Stephens steps out

Stephens steps out

by Kesley Gilbert

Ms. Gretchen Stephens came to teach at PCM in 2012, standing in front of her Algebra and Basic Algebra classes, to show the students what loving math could really be like. Now, after three years of teaching, Stephens has decided to throw in the towel and leave PCM.
Stephens first started her career in education as an as a special education associate before she went back to get her degree. While Stephens can also teach social studies, she chose to teach math for the time being, as it offered her a more challenging teaching course.
“My favorite moment of any class is watching a student finally understand what they are working on, or when they get something right,” Stephens said. “You can see it on their faces, and I call it their ‘A-ha’ moment, when a problem or equation finally clicks with them.”
Teaching the magic of numbers is not her favorite thing in school. Instead she enjoys playing kickball at freshman orientation. She wishes that more physical activity could be art of her teachings and part of math classes to keep the kids sharp not only in mind but body, also.
“Our math scores have gone up with Iowa Assessments, and that’s been positive,” Stephens said. “I think, this year, the biggest achievement I made was spending extra time working on my classroom. I made it feel more homey, with comfortable chairs, plants and fun bulletin boards. The kids really enjoyed that and were able to relax better to work harder.”
Her room features a great expanse of plants and pottery, and what most students notice when wandering in is the amount of green, her favorite color. Even a green flip-flop is attached to the dry-erase board, allowing her to show how to “flip” fractions in a more creative and entertaining way.
Stephens does not plan to go directly back into teaching. Instead, she will travel with her husband around Europe during the summer, and is looking into going back to Mexico. With her two sons, one being a senior in college and the other a senior in high school, she will be busy with their lives and events.
“It’s important to learn math, but it’s also more important to learn that when you don’t know where to go to get help,” Stephens spoke, of what else she had taught in her short time at PCM. “Even though I am teaching math, I feel as if I am teaching students where to find answers and who can help them.”
On the last day of regular class before semester tests, her classes will most likely be involving a sort of leaving party for her. Even with all of the exciting future plans, she will still miss the small-town atmosphere and seeing the students every day.

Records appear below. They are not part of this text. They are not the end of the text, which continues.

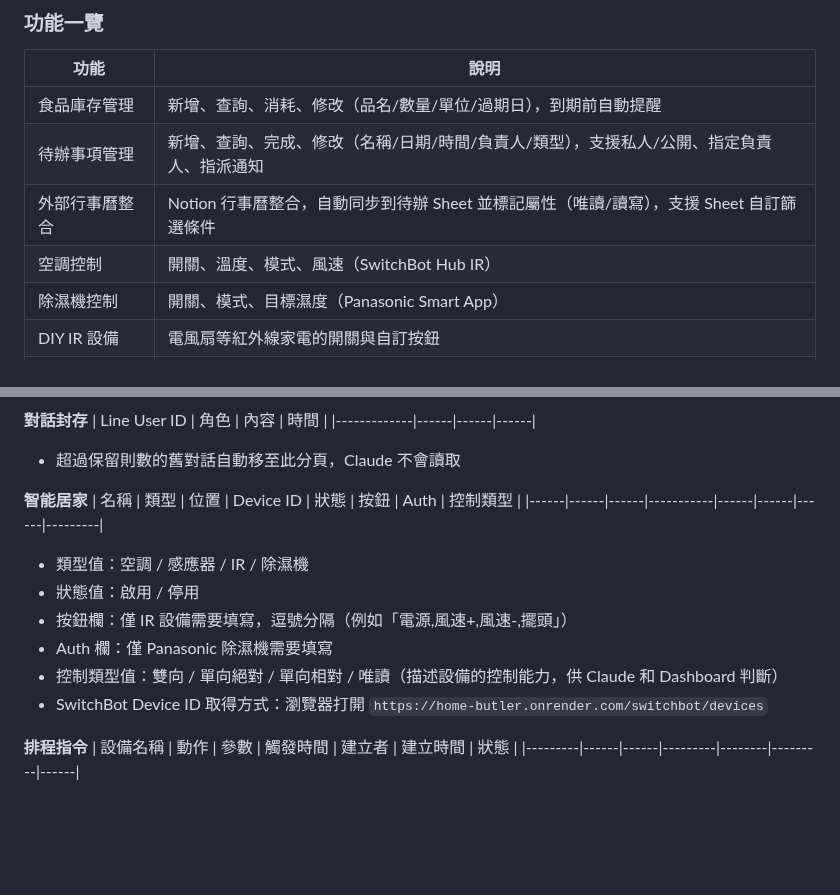
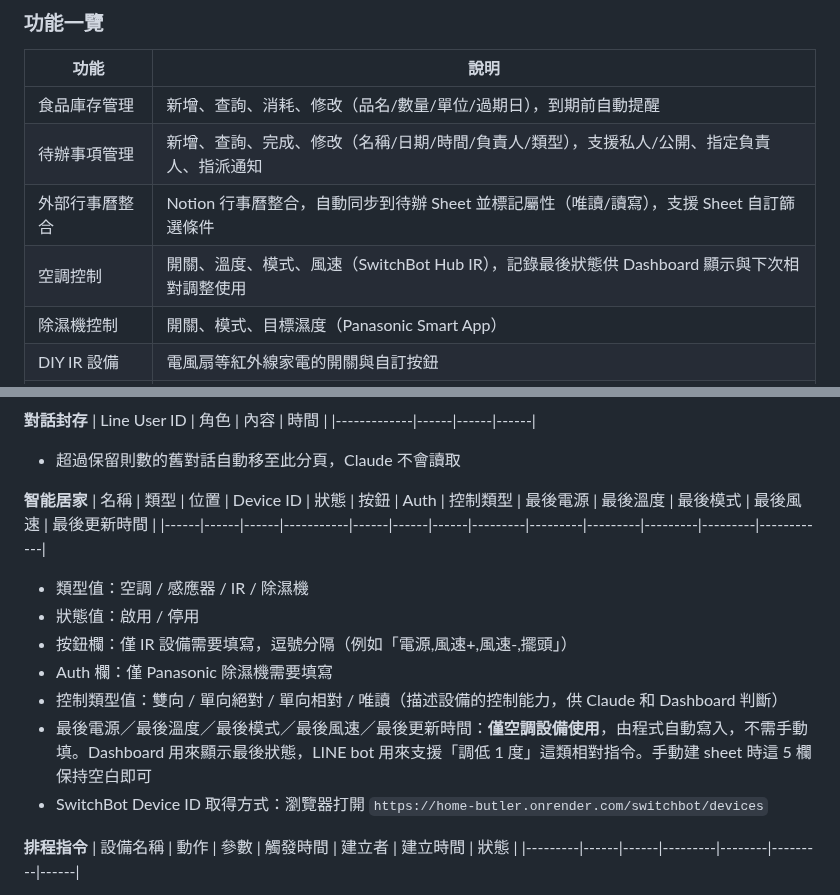
Before and after one commit to CZLin-TW/home-butler, a Markdown page: Readme.md, 2 parts joined by grey strips. GitHub-like rendering; blank space fills up the shorter version.

Commit message:
docs: document AC last-state columns in 智能居家 sheet schema
The 5 columns 最後電源/最後溫度/最後模式/最後風速/最後更新時間 are required
for the AC last-state feature (Dashboard display + LINE bot relative
adjustments like 「調低1度」), but were missing from the sheet schema doc.
Anyone following the Readme to set up a fresh deployment would create
the sheet without them and silently lose the feature.

Also expands the 空調控制 feature row to mention last-state recording.

Co-Authored-By: Claude Opus 4.6 (1M context) <noreply@anthropic.com>

```diff
--- a/Readme.md
+++ b/Readme.md
@@ -21,7 +21,7 @@
 | 食品庫存管理 | 新增、查詢、消耗、修改（品名/數量/單位/過期日），到期前自動提醒 |
 | 待辦事項管理 | 新增、查詢、完成、修改（名稱/日期/時間/負責人/類型），支援私人/公開、指定負責人、指派通知 |
 | 外部行事曆整合 | Notion 行事曆整合，自動同步到待辦 Sheet 並標記屬性（唯讀/讀寫），支援 Sheet 自訂篩選條件 |
-| 空調控制 | 開關、溫度、模式、風速（SwitchBot Hub IR） |
+| 空調控制 | 開關、溫度、模式、風速（SwitchBot Hub IR），記錄最後狀態供 Dashboard 顯示與下次相對調整使用 |
 | 除濕機控制 | 開關、模式、目標濕度（Panasonic Smart App） |
 | DIY IR 設備 | 電風扇等紅外線家電的開關與自訂按鈕 |
 | 溫濕度查詢 | 即時讀取室內溫度與濕度 |
@@ -234,13 +234,14 @@ git push
 - 超過保留則數的舊對話自動移至此分頁，Claude 不會讀取
 
 **智能居家**
-| 名稱 | 類型 | 位置 | Device ID | 狀態 | 按鈕 | Auth | 控制類型 |
-|------|------|------|-----------|------|------|------|---------|
+| 名稱 | 類型 | 位置 | Device ID | 狀態 | 按鈕 | Auth | 控制類型 | 最後電源 | 最後溫度 | 最後模式 | 最後風速 | 最後更新時間 |
+|------|------|------|-----------|------|------|------|---------|---------|---------|---------|---------|------------|
 - 類型值：空調 / 感應器 / IR / 除濕機
 - 狀態值：啟用 / 停用
 - 按鈕欄：僅 IR 設備需要填寫，逗號分隔（例如「電源,風速+,風速-,擺頭」）
 - Auth 欄：僅 Panasonic 除濕機需要填寫
 - 控制類型值：雙向 / 單向絕對 / 單向相對 / 唯讀（描述設備的控制能力，供 Claude 和 Dashboard 判斷）
+- 最後電源／最後溫度／最後模式／最後風速／最後更新時間：**僅空調設備使用**，由程式自動寫入，不需手動填。Dashboard 用來顯示最後狀態，LINE bot 用來支援「調低 1 度」這類相對指令。手動建 sheet 時這 5 欄保持空白即可
 - SwitchBot Device ID 取得方式：瀏覽器打開 `https://home-butler.onrender.com/switchbot/devices`
 
 **排程指令**
```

With social media being such a large part of people’s lives now, she hopes to keep in touch with the staff.